Mazars in cooperation with OMFIF (an independent think tank dealing with central banking, economic policy and public investments) have published the report "Tackling climate change: the role of banking regulation and supervision".
The report was based on comprehensive research and surveys with 33 central banks and regulatory authorities, representing the economies that make up 77% of global GDP.
About 70% of central banks and regulators consider climate change a ‘major threat’ to financial stability. Covering climate factors by stress testing will be soon a mandatory practice.
The international audit and advisory company Mazars, in cooperation with OMFIF (an independent think tank dealing with central banking, economic policy and public investments) has published the report "Tackling climate change: the role of banking regulation and supervision".
The report was based on comprehensive research and surveys with 33 central banks and regulators representing the economies that make up 77% of the global GDP.
Threat to stability
According to the report, the majority of respondents (70%) consider climate change a major threat to financial stability, through possible sudden changes in asset valuations and destruction of economic infrastructure.
More stress tests
Including climate issues in stress testing is still at an early stage of implementation, and currently only a small part (15%) of respondents include them in routine stress testing performed by financial institutions. This is expected to change soon, as almost 80% of respondents say they intend to carry out such implementation in the future.
More disclosures related to the climate
Although central banks and regulators usually are not authorized to impose specific additional disclosures in commercial bank reports, they can influence them through their recommendations.
Since 2015, there has been existing a global warming disclosure standard, developed by TCFD (task force working on disclosure of climate-related financial information, set up by the G20 group). Recommended disclosures include, but are not limited to, areas such as climate risk assessment and management, integration of climate risks in management, and CO2 emission factors.
These disclosures are not mandatory, but their importance in the global market is growing.
Promoting green financing
A natural expectation regarding central banks and regulatory authorities is to regulate the allocation of funding for so-called green projects of an ecological nature at the cost of the so-called brown projects that have a significant negative impact on the natural environment through an appropriate system of allocation limits or thresholds. However, the first challenge some regulatory institutions are already facing is defining which project is green and which is brown.
Polish banks are beginning to promote themselves as pro-ecological institutions, financing green industries and projects, and limiting funding for high-carbon energy sectors. Some banks have even announced that they will completely withdraw from financing coal energy in a few years' perspective.
Mazars, as a global company whose strategy is based on advisory services for financial institutions, has appointed a dedicated team of specialists to support the financial sector in addressing regulatory expectations in the area of climate change and in compliance with the principles of sustainable development. We have developed a set of tools for implementing framework solutions which aim is to increase the financial sector's contribution in achieving sustainable development goals.

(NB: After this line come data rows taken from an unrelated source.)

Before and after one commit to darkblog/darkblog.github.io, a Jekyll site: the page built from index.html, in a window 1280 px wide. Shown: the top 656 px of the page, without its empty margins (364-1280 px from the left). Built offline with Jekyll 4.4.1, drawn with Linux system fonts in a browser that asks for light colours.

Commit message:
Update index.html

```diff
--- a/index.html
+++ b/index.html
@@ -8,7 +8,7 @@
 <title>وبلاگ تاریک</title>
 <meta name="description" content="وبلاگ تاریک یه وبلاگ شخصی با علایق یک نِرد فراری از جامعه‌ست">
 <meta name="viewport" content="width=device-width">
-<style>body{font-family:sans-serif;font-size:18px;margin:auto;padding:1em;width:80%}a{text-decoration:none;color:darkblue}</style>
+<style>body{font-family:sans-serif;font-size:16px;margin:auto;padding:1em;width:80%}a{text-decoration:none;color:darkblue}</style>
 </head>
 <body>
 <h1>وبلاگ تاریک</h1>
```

Examples of framework solutions include responsible banking principles and green investment rules under the “Belt and Road” initiative.
The article was published in Miesięcznik Bank 2020/03 and on AleBank.pl